By Lynn Louise Wonders, LPC, RPT-S, E-RYT

Tragic events happen in the world every day and with today’s age of information technology images and reports are readily available on television and social media. Twenty first graders were killed by a gunman in their classroom and now their faces are posted all over Facebook, Instagram and the local and national news. It’s on the radio. It’s what we are talking about in public and in private. This makes it impossible to avoid talking to our children about what happened.

As a children’s therapist, I have received calls and e-mails from parents and teachers asking for my guidance on how to talk to the children. I have been delivering the following advice:

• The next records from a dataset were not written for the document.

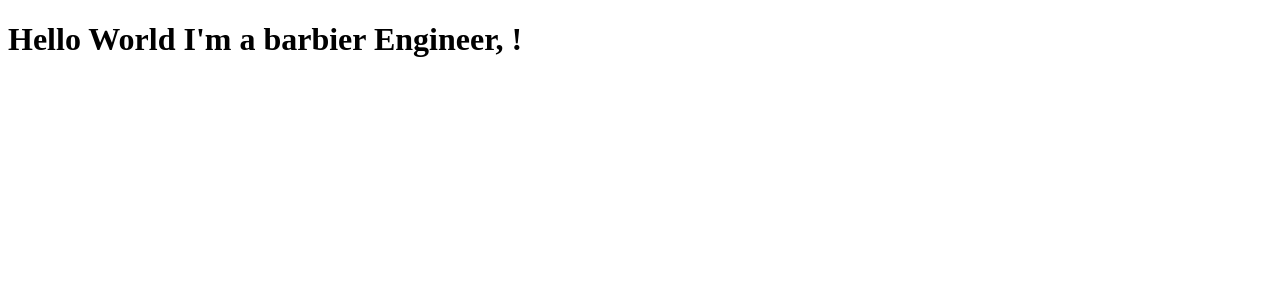
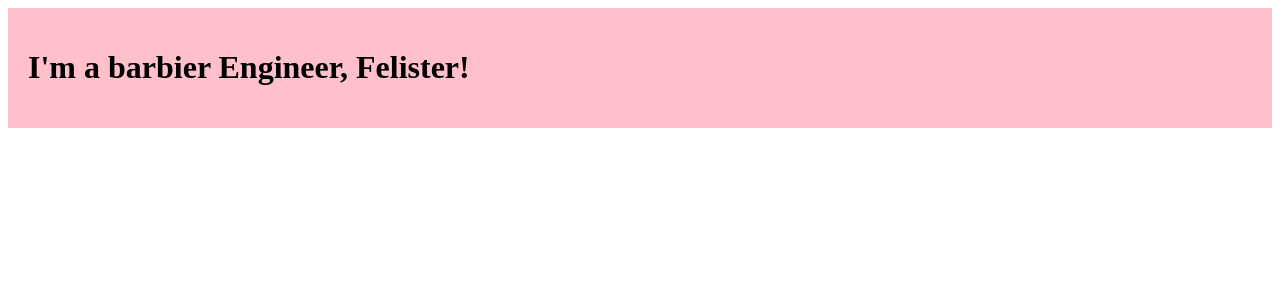
Before and after one commit to FelisterPaul/my-app, a React (Create React App) app: page / in a window 1280 px wide. Shown: the top 300 px of the page. Built offline with nearby package versions, Linux system fonts and the light colour scheme.

Commit message:
add pink background

```diff
--- a/src/index.js
+++ b/src/index.js
@@ -1,10 +1,14 @@
 import React from 'react';
 import ReactDOM from 'react-dom/client';
 
-function Hello (props) {
-  return <h1>Hello World I'm a barbier Engineer, {props.name}!</h1>;
+function Hello(props) {
+  return (
+    <div style={{ backgroundColor: 'pink', padding: '20px' }}>
+      <h1>I'm a barbier Engineer, {props.name}!</h1>
+    </div>
+  );
 }
 
 const container = document.getElementById('root');
 const root = ReactDOM.createRoot(container);
-root.render(<Hello/>);
+root.render(<Hello name="Felister" />);
```
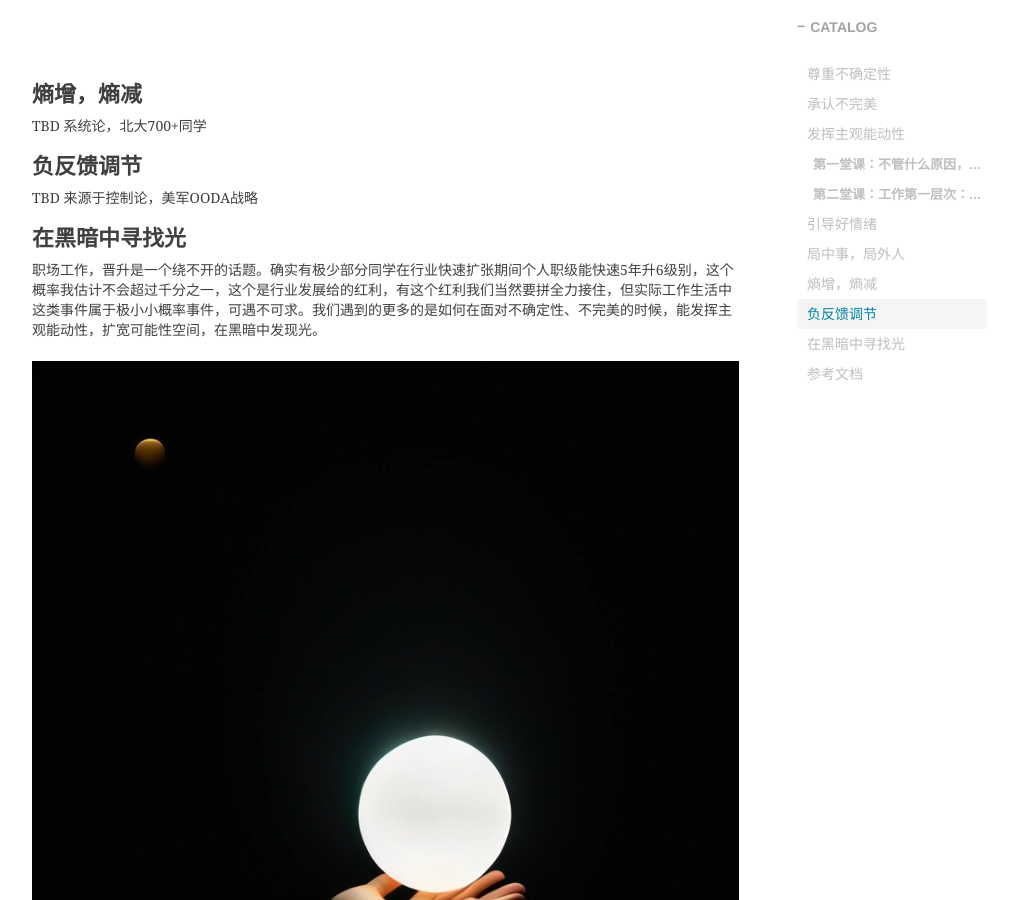
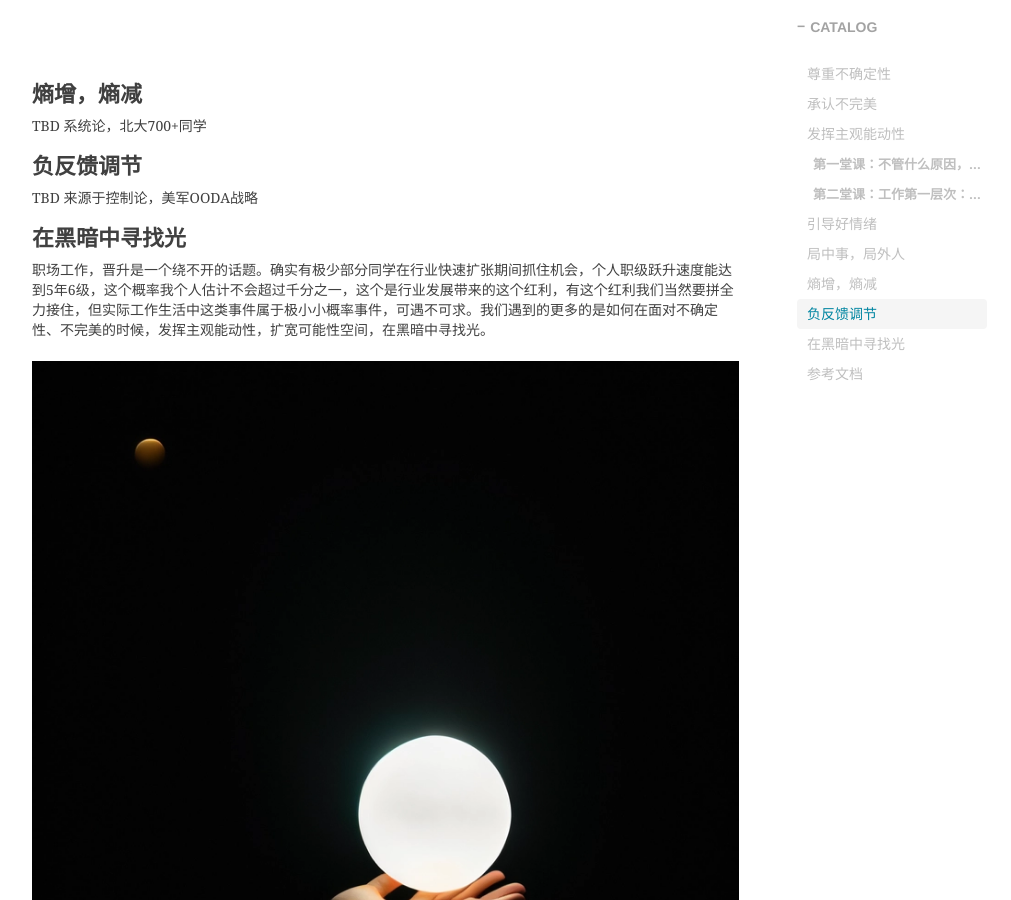
Before and after one commit to shihai1991/shihai1991.github.io, a Jekyll site: the page built from _posts/2023-10-30-在菊厂八年的那些人那些事.md, in a window 1280 px wide and 900 px high, scrolled down 5056 px. Shown: the whole window, without its empty margins (233-1244 px from the left). Built offline with Jekyll 4.4.1, drawn with Linux system fonts in a browser that asks for light colours; nearby versions of some CDN libraries; comment, search, counter and statistics services are not loaded.

Commit message:
Update 2023-10-30-在菊厂八年的那些人那些事.md

```diff
--- a/_posts/2023-10-30-在菊厂八年的那些人那些事.md
+++ b/_posts/2023-10-30-在菊厂八年的那些人那些事.md
@@ -66,7 +66,7 @@ TBD
 来源于控制论，美军OODA战略
 
 # 在黑暗中寻找光
-职场工作，晋升是一个绕不开的话题。确实有极少部分同学在行业快速扩张期间个人职级能快速5年升6级别，这个概率我估计不会超过千分之一，这个是行业发展给的红利，有这个红利我们当然要拼全力接住，但实际工作生活中这类事件属于极小小概率事件，可遇不可求。我们遇到的更多的是如何在面对不确定性、不完美的时候，能发挥主观能动性，扩宽可能性空间，在黑暗中发现光。
+职场工作，晋升是一个绕不开的话题。确实有极少部分同学在行业快速扩张期间抓住机会，个人职级跃升速度能达到5年6级，这个概率我个人估计不会超过千分之一，这个是行业发展带来的这个红利，有这个红利我们当然要拼全力接住，但实际工作生活中这类事件属于极小小概率事件，可遇不可求。我们遇到的更多的是如何在面对不确定性、不完美的时候，发挥主观能动性，扩宽可能性空间，在黑暗中寻找光。
 ![黑暗中发现光 侵删]({{site.baseurl}}/img/2024/Q1/20240102-黑暗中发现光2.jpg)
 
 # 参考文档
```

1. Adults, take care of your own grieving heart. Make certain you have other adults, outside of the earshot of your children, with whom you can talk and process your own emotions of despair and outrage. It is important for adults to be authentic when discussing the tragedy with children, but not overly emotional. Don’t deny your sadness and anger but try to get to a place of calm and solid ground when you are with your children. Find appropriate time and place to express and work through the grip of those emotions. Attend to your own self-care. When emotion rises, take a brisk walk as you feel your feelings. Take deep, full breaths as you feel these emotions. Journal or talk about your feelings with a therapist trained in grief counseling or other trusted adults.

2. Turn the news off. Don’t keep the television or radio news on within your children’s hearing or viewing. Be selective about what you expose yourself and your children to in terms of news. When the television is left on during a tragedy like this, graphic images and reports that you and your children may not be ready to see and hear can cause unnecessary stress and even trauma. Rather than watching the television, visit trusted news sites on the Internet and read articles rather than watching video clips. This provides information without all the sensationalized or over-exposed reporting that can cause psychological trauma potentially.

3. Monitor social media activity and exposure. It is my opinion that children under the age of 13 should not have access to their own social media accounts and should not have access to browsing the Internet without close supervision of parents or trusted adults. There is too much risk of exposure to images and information that is not healthy for children at this age. Once children are 13 years old they can have a Facebook and Instagram account but be certain you have access and are monitoring their activity within reason. They should be permitted age appropriate privacy in terms of private messages with friends but it is wise to let them know it is your job to keep them safe and while you are not going to snoop into their private messages, you do need to have access to their social media accounts and will be checking in. This provides a window into your child’s social world and sometimes a view of what they are feeling they might not otherwise tell you. Keep the dialogue going with children over 13 about what they may be seeing on the Internet with regard to this tragedy.

3. Observe normal routines. As much as possible, keep your family on its normal schedule and observe normal routines. This provides children with an experience of security.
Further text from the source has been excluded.